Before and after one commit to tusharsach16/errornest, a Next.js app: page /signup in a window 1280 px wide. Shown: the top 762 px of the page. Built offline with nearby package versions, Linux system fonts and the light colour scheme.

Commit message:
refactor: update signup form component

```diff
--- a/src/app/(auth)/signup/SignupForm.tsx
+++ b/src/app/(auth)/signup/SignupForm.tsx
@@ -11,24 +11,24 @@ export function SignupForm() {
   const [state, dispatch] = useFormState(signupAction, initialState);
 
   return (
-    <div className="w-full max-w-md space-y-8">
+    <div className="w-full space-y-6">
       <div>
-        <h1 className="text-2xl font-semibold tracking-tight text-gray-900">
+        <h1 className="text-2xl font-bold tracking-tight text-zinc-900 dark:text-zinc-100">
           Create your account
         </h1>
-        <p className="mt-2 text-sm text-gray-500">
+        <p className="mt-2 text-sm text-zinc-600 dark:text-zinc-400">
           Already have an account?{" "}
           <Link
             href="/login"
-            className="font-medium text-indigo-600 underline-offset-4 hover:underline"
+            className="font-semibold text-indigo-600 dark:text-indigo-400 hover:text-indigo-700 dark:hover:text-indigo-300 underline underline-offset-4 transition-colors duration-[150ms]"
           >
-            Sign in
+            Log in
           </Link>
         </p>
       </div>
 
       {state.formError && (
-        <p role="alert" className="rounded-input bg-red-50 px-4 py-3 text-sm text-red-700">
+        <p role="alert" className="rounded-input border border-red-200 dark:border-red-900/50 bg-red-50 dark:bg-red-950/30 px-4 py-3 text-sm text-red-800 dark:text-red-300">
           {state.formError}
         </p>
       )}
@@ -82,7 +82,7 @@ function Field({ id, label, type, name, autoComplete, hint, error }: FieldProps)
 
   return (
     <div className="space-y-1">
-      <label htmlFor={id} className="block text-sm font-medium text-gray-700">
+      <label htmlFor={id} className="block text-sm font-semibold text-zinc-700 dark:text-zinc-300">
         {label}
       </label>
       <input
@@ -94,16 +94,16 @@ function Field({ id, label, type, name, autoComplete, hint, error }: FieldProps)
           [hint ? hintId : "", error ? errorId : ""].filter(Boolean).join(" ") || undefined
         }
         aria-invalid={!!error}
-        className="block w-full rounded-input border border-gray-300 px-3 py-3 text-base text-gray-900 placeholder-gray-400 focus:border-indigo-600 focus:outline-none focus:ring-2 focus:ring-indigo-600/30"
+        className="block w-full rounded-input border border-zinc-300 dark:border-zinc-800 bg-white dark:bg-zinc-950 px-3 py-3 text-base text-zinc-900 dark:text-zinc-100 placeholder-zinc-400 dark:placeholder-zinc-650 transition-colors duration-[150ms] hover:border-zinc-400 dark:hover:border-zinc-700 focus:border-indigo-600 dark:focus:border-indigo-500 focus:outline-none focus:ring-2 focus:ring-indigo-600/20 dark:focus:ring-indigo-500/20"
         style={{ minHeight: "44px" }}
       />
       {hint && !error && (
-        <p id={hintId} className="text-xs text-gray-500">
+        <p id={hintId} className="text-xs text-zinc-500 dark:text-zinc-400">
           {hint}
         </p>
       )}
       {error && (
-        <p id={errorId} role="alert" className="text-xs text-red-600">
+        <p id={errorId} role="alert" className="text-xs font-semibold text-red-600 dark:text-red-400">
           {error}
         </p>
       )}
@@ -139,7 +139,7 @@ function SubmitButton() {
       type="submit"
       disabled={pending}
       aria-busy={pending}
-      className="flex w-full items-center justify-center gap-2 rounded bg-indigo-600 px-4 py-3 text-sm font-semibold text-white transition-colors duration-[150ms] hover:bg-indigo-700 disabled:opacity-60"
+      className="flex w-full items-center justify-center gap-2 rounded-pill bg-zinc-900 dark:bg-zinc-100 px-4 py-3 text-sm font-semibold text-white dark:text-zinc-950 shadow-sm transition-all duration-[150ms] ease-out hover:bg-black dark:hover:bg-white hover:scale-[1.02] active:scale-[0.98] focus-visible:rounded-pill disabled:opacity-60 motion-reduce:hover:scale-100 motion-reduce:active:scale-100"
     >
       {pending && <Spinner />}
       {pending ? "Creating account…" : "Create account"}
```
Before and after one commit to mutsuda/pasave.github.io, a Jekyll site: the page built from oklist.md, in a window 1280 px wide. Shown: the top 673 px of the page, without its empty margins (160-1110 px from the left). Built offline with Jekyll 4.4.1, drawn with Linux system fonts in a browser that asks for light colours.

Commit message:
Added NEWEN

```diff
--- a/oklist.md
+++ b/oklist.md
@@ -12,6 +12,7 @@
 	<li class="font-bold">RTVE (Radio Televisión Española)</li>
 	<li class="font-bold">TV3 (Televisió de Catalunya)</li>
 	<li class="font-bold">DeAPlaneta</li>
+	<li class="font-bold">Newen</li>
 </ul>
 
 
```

REQUIRED WORK - Print each entry above word for word, leaving none out.

RESPONSE TO THIS TASK -
Before and after one commit to tusharsach16/errornest, a Next.js app: page /signup in a window 1280 px wide. Shown: the top 762 px of the page. Built offline with nearby package versions, Linux system fonts and the light colour scheme.

Commit message:
refactor: update signup form component

```diff
--- a/src/app/(auth)/signup/SignupForm.tsx
+++ b/src/app/(auth)/signup/SignupForm.tsx
@@ -11,24 +11,24 @@ export function SignupForm() {
   const [state, dispatch] = useFormState(signupAction, initialState);
 
   return (
-    <div className="w-full max-w-md space-y-8">
+    <div className="w-full space-y-6">
       <div>
-        <h1 className="text-2xl font-semibold tracking-tight text-gray-900">
+        <h1 className="text-2xl font-bold tracking-tight text-zinc-900 dark:text-zinc-100">
           Create your account
         </h1>
-        <p className="mt-2 text-sm text-gray-500">
+        <p className="mt-2 text-sm text-zinc-600 dark:text-zinc-400">
           Already have an account?{" "}
           <Link
             href="/login"
-            className="font-medium text-indigo-600 underline-offset-4 hover:underline"
+            className="font-semibold text-indigo-600 dark:text-indigo-400 hover:text-indigo-700 dark:hover:text-indigo-300 underline underline-offset-4 transition-colors duration-[150ms]"
           >
-            Sign in
+            Log in
           </Link>
         </p>
       </div>
 
       {state.formError && (
-        <p role="alert" className="rounded-input bg-red-50 px-4 py-3 text-sm text-red-700">
+        <p role="alert" className="rounded-input border border-red-200 dark:border-red-900/50 bg-red-50 dark:bg-red-950/30 px-4 py-3 text-sm text-red-800 dark:text-red-300">
           {state.formError}
         </p>
       )}
@@ -82,7 +82,7 @@ function Field({ id, label, type, name, autoComplete, hint, error }: FieldProps)
 
   return (
     <div className="space-y-1">
-      <label htmlFor={id} className="block text-sm font-medium text-gray-700">
+      <label htmlFor={id} className="block text-sm font-semibold text-zinc-700 dark:text-zinc-300">
         {label}
       </label>
       <input
@@ -94,16 +94,16 @@ function Field({ id, label, type, name, autoComplete, hint, error }: FieldProps)
           [hint ? hintId : "", error ? errorId : ""].filter(Boolean).join(" ") || undefined
         }
         aria-invalid={!!error}
-        className="block w-full rounded-input border border-gray-300 px-3 py-3 text-base text-gray-900 placeholder-gray-400 focus:border-indigo-600 focus:outline-none focus:ring-2 focus:ring-indigo-600/30"
+        className="block w-full rounded-input border border-zinc-300 dark:border-zinc-800 bg-white dark:bg-zinc-950 px-3 py-3 text-base text-zinc-900 dark:text-zinc-100 placeholder-zinc-400 dark:placeholder-zinc-650 transition-colors duration-[150ms] hover:border-zinc-400 dark:hover:border-zinc-700 focus:border-indigo-600 dark:focus:border-indigo-500 focus:outline-none focus:ring-2 focus:ring-indigo-600/20 dark:focus:ring-indigo-500/20"
         style={{ minHeight: "44px" }}
       />
       {hint && !error && (
-        <p id={hintId} className="text-xs text-gray-500">
+        <p id={hintId} className="text-xs text-zinc-500 dark:text-zinc-400">
           {hint}
         </p>
       )}
       {error && (
-        <p id={errorId} role="alert" className="text-xs text-red-600">
+        <p id={errorId} role="alert" className="text-xs font-semibold text-red-600 dark:text-red-400">
           {error}
         </p>
       )}
@@ -139,7 +139,7 @@ function SubmitButton() {
       type="submit"
       disabled={pending}
       aria-busy={pending}
-      className="flex w-full items-center justify-center gap-2 rounded bg-indigo-600 px-4 py-3 text-sm font-semibold text-white transition-colors duration-[150ms] hover:bg-indigo-700 disabled:opacity-60"
+      className="flex w-full items-center justify-center gap-2 rounded-pill bg-zinc-900 dark:bg-zinc-100 px-4 py-3 text-sm font-semibold text-white dark:text-zinc-950 shadow-sm transition-all duration-[150ms] ease-out hover:bg-black dark:hover:bg-white hover:scale-[1.02] active:scale-[0.98] focus-visible:rounded-pill disabled:opacity-60 motion-reduce:hover:scale-100 motion-reduce:active:scale-100"
     >
       {pending && <Spinner />}
       {pending ? "Creating account…" : "Create account"}
```
Before and after one commit to mutsuda/pasave.github.io, a Jekyll site: the page built from oklist.md, in a window 1280 px wide. Shown: the top 673 px of the page, without its empty margins (160-1110 px from the left). Built offline with Jekyll 4.4.1, drawn with Linux system fonts in a browser that asks for light colours.

Commit message:
Added NEWEN

```diff
--- a/oklist.md
+++ b/oklist.md
@@ -12,6 +12,7 @@
 	<li class="font-bold">RTVE (Radio Televisión Española)</li>
 	<li class="font-bold">TV3 (Televisió de Catalunya)</li>
 	<li class="font-bold">DeAPlaneta</li>
+	<li class="font-bold">Newen</li>
 </ul>
 
 
```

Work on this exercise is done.